I bet 9 out of 10 drivers have an incorrectly adjusted headrest.
Why is this important?
Because getting rear-ended is the most common type of car collision in the world. When you get rear-ended, your head is initially thrown backwards and your neck can be massively extended. Contrary to popular belief, your headrest isn’t there so you can snooze while stuck in traffic. Headrests are designed to protect your head from moving too much when you get rear-ended.
The problem is that most people don’t adjust the headrest at all, or if they do, they adjust it for comfort and not protection.
Chances are that you’ll be in at least one car crash in your life. (Statistics say you’ll be in a car accident every 18 years.) It’s time to do everything you can to protect yourself in advance. First, get adequate liability insurance. Then make sure you’re correctly using your car or truck’s safety features.

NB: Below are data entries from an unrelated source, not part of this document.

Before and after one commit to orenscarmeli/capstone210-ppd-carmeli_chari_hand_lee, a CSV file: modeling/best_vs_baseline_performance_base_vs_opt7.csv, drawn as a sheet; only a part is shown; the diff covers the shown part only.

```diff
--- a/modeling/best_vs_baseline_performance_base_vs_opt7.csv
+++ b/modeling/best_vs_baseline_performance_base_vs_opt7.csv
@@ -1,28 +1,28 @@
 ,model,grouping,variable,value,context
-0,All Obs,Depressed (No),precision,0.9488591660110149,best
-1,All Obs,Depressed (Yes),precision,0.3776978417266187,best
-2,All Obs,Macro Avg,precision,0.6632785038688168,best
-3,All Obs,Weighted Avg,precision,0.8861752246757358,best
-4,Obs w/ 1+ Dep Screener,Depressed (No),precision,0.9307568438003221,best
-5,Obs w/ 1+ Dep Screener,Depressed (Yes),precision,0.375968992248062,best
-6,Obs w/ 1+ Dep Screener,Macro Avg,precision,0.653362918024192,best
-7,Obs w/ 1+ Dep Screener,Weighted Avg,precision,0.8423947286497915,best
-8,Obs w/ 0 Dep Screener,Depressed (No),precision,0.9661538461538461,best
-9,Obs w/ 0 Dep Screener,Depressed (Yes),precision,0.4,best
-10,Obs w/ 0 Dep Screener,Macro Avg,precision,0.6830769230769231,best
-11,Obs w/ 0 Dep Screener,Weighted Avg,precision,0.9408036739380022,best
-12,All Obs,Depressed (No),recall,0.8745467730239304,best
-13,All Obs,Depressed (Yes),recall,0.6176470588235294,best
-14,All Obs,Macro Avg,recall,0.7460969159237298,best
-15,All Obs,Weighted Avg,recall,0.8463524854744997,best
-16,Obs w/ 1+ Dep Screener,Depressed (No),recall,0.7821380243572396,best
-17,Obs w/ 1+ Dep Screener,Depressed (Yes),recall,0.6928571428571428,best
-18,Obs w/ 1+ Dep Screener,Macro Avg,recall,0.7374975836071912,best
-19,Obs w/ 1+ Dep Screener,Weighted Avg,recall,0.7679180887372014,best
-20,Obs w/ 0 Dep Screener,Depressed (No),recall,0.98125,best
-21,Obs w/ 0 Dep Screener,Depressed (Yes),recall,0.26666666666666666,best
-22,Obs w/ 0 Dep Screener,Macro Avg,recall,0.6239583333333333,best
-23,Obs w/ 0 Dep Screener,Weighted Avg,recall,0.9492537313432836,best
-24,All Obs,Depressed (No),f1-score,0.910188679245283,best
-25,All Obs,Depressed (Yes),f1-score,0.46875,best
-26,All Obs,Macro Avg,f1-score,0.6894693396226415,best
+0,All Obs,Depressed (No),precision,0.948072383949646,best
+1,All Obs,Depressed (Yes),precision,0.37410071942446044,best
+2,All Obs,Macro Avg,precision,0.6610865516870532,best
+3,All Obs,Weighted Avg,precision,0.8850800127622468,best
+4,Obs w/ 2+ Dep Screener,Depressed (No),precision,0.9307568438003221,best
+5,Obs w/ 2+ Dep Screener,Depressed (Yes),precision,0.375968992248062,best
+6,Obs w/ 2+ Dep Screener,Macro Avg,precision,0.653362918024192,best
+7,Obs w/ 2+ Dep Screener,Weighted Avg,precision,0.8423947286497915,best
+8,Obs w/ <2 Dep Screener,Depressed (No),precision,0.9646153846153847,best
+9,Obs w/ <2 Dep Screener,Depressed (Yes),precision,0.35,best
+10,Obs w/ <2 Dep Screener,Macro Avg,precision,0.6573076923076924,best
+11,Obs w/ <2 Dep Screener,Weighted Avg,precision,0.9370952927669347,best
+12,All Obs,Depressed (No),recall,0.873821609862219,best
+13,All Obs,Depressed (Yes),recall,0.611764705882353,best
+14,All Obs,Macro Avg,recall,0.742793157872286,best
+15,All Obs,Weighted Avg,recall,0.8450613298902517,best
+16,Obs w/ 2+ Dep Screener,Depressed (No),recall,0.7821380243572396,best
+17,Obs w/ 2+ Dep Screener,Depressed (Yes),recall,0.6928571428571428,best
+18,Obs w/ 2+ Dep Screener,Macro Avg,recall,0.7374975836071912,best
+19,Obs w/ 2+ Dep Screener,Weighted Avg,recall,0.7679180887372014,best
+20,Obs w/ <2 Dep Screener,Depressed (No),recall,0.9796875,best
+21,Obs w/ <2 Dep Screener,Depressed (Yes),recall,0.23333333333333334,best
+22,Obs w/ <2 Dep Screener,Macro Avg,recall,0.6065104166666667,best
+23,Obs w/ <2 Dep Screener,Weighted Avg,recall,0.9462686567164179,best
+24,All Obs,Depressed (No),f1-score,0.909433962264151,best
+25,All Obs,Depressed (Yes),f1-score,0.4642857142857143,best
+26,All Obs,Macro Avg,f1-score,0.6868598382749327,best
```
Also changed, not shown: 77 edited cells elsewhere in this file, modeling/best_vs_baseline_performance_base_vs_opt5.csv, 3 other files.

How to Adjust Your Headrest: Pull It Up
The seat headrest usually can be adjusted up and down (height) as well as tilt front and back. So how do you actually use these adjustments correctly? Adjust them so there is little to no space between the back of your head and the headrest. Most people I see have their headrests pushed all the way down to the seat. This is usually not only incorrect, but can actually cause you additional harm in a crash.
The first adjustment is the head height. You should sit in your seat as you normally do, then pull the headrest up so the top of it is as the top of your head. (The easiest way to do this is to have someone help you.) You might have to press a button on your headrest to adjust the height.
A high enough headrest will stop your head from forcefully jerking back during a collision. The cushion will do its job and protect you. If your headrest is too low, you could get whiplash or worse.
The picture above is how most people have their headrests; I bet yours is like this. This is bad and incorrect. If you imagine your head violently being forced back in a crash, you can see there is a lot of room for the head to whip backwards. Your head will touch the top of the headrest instead of the flat/front part it’s supposed to contact. This can cause more significant injures than the crash itself and is responsible for a lot of neck injuries. As you can see, this headrest needs to be pulled up at least six inches to the top of her head. This is why it is useful to have someone else help you do this in your car.
Move It Forward
The second adjustment you should make to your headrest is moving it forward so your head is right next to it. You should be able to rest your head on the headrest if you just push back slightly when driving. The correct adjustment is shown below:
It may seem unusual to drive like this at first, but it is the correct and safe way.
With the headrest adjusted to proper height and distance from the back of the head, you can see that it actually creates a cushioned wall against the back of your head. That is what they are designed to do. They are supposed to stop your head from whipping back at all. Below you can see why an improperly adjusted headrest creates space between the head and the headrest.
Having space between your head and the headrest (above) defeats the purpose. The height is correct in the photo above, but with a gap, your head can snap back and slam against it during a crash.
You can adjust this a few ways. First, the driver’s seat should not be reclined. These days, too many people slouch in their car. Instead, tilt your seat so it’s mostly vertical. Then your head will be closer to the headrest.
Second, most headrests also have a tilt adjustment that can angle the headrest toward your head more. Chances are that if the gap between your head and your headrest is like the one in the photo, your seat is reclined too much.
Try driving with your seat and headrest positioned properly for a week — I bet at the end of the week, your back will feel better. Plus, you’ll have peace of mind that you’re protecting yourself in the case of a rear-end collision and lessening your chances of a neck injury. Every single client of mine would pay all the money in the world if they could just not have been injured in a crash. Don’t find out the hard way that a little prevention can help you for the rest of your life.
If you’ve been in a car accident and need a lawyer, we always provide free consultations. Call or email us today.
Marty is a former criminal prosecutor in the Cascade County Attorney’s Office and now uses that experience to defend those accused of crimes. A University of Montana School of Law graduate, Marty focuses his practice on personal injury and criminal defense and is a premier DUI defense attorney. He is also well versed in the insurance claims industry and has negotiated significant settlements with nearly every major insurance company.